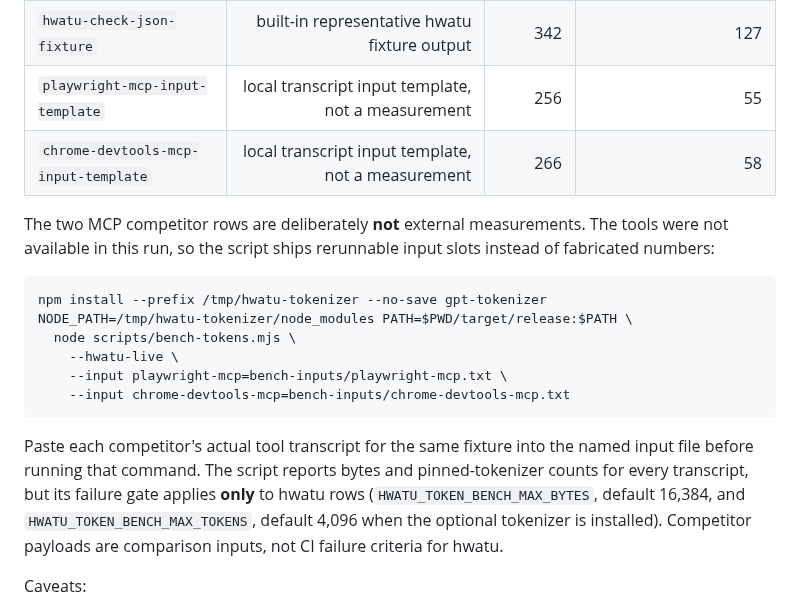
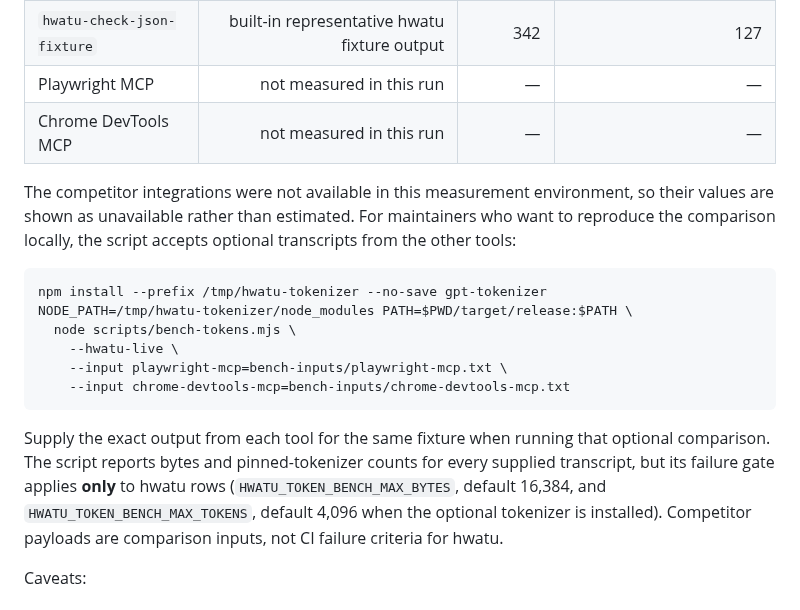
Before and after one commit to hongnoul/hwatu, a Markdown page: docs/benchmarks.md, the part around the change. GitHub-like rendering.

Commit message:
docs: frame optional competitor benchmark inputs publicly

````diff
--- a/docs/benchmarks.md
+++ b/docs/benchmarks.md
@@ -178,12 +178,13 @@ uses that tokenizer.
 |---|---:|---:|---:|
 | `hwatu-live-check-json` | live `hwatu check` output against the fixture | 306 | 103 |
 | `hwatu-check-json-fixture` | built-in representative hwatu fixture output | 342 | 127 |
-| `playwright-mcp-input-template` | local transcript input template, not a measurement | 256 | 55 |
-| `chrome-devtools-mcp-input-template` | local transcript input template, not a measurement | 266 | 58 |
+| Playwright MCP | not measured in this run | — | — |
+| Chrome DevTools MCP | not measured in this run | — | — |
 
-The two MCP competitor rows are deliberately **not** external
-measurements. The tools were not available in this run, so the script
-ships rerunnable input slots instead of fabricated numbers:
+The competitor integrations were not available in this measurement
+environment, so their values are shown as unavailable rather than
+estimated. For maintainers who want to reproduce the comparison locally,
+the script accepts optional transcripts from the other tools:
 
 ```sh
 npm install --prefix /tmp/hwatu-tokenizer --no-save gpt-tokenizer
@@ -194,13 +195,13 @@ NODE_PATH=/tmp/hwatu-tokenizer/node_modules PATH=$PWD/target/release:$PATH \
     --input chrome-devtools-mcp=bench-inputs/chrome-devtools-mcp.txt
 ```
 
-Paste each competitor's actual tool transcript for the same fixture into
-the named input file before running that command. The script reports bytes
-and pinned-tokenizer counts for every transcript, but its failure gate
-applies **only** to hwatu rows (`HWATU_TOKEN_BENCH_MAX_BYTES`, default
-16,384, and `HWATU_TOKEN_BENCH_MAX_TOKENS`, default 4,096 when the
-optional tokenizer is installed). Competitor payloads are comparison
-inputs, not CI failure criteria for hwatu.
+Supply the exact output from each tool for the same fixture when running
+that optional comparison. The script reports bytes and pinned-tokenizer
+counts for every supplied transcript, but its failure gate applies
+**only** to hwatu rows (`HWATU_TOKEN_BENCH_MAX_BYTES`, default 16,384,
+and `HWATU_TOKEN_BENCH_MAX_TOKENS`, default 4,096 when the optional
+tokenizer is installed). Competitor payloads are comparison inputs, not
+CI failure criteria for hwatu.
 
 Caveats:
 
````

__________

» WHAT TO PRODUCE
Output all of the data exactly as it stands, minus any images.

» RESPONSE
Before and after one commit to hongnoul/hwatu, a Markdown page: docs/benchmarks.md, the part around the change. GitHub-like rendering.

Commit message:
docs: frame optional competitor benchmark inputs publicly

````diff
--- a/docs/benchmarks.md
+++ b/docs/benchmarks.md
@@ -178,12 +178,13 @@ uses that tokenizer.
 |---|---:|---:|---:|
 | `hwatu-live-check-json` | live `hwatu check` output against the fixture | 306 | 103 |
 | `hwatu-check-json-fixture` | built-in representative hwatu fixture output | 342 | 127 |
-| `playwright-mcp-input-template` | local transcript input template, not a measurement | 256 | 55 |
-| `chrome-devtools-mcp-input-template` | local transcript input template, not a measurement | 266 | 58 |
+| Playwright MCP | not measured in this run | — | — |
+| Chrome DevTools MCP | not measured in this run | — | — |
 
-The two MCP competitor rows are deliberately **not** external
-measurements. The tools were not available in this run, so the script
-ships rerunnable input slots instead of fabricated numbers:
+The competitor integrations were not available in this measurement
+environment, so their values are shown as unavailable rather than
+estimated. For maintainers who want to reproduce the comparison locally,
+the script accepts optional transcripts from the other tools:
 
 ```sh
 npm install --prefix /tmp/hwatu-tokenizer --no-save gpt-tokenizer
@@ -194,13 +195,13 @@ NODE_PATH=/tmp/hwatu-tokenizer/node_modules PATH=$PWD/target/release:$PATH \
     --input chrome-devtools-mcp=bench-inputs/chrome-devtools-mcp.txt
 ```
 
-Paste each competitor's actual tool transcript for the same fixture into
-the named input file before running that command. The script reports bytes
-and pinned-tokenizer counts for every transcript, but its failure gate
-applies **only** to hwatu rows (`HWATU_TOKEN_BENCH_MAX_BYTES`, default
-16,384, and `HWATU_TOKEN_BENCH_MAX_TOKENS`, default 4,096 when the
-optional tokenizer is installed). Competitor payloads are comparison
-inputs, not CI failure criteria for hwatu.
+Supply the exact output from each tool for the same fixture when running
+that optional comparison. The script reports bytes and pinned-tokenizer
+counts for every supplied transcript, but its failure gate applies
+**only** to hwatu rows (`HWATU_TOKEN_BENCH_MAX_BYTES`, default 16,384,
+and `HWATU_TOKEN_BENCH_MAX_TOKENS`, default 4,096 when the optional
+tokenizer is installed). Competitor payloads are comparison inputs, not
+CI failure criteria for hwatu.
 
 Caveats:
 
````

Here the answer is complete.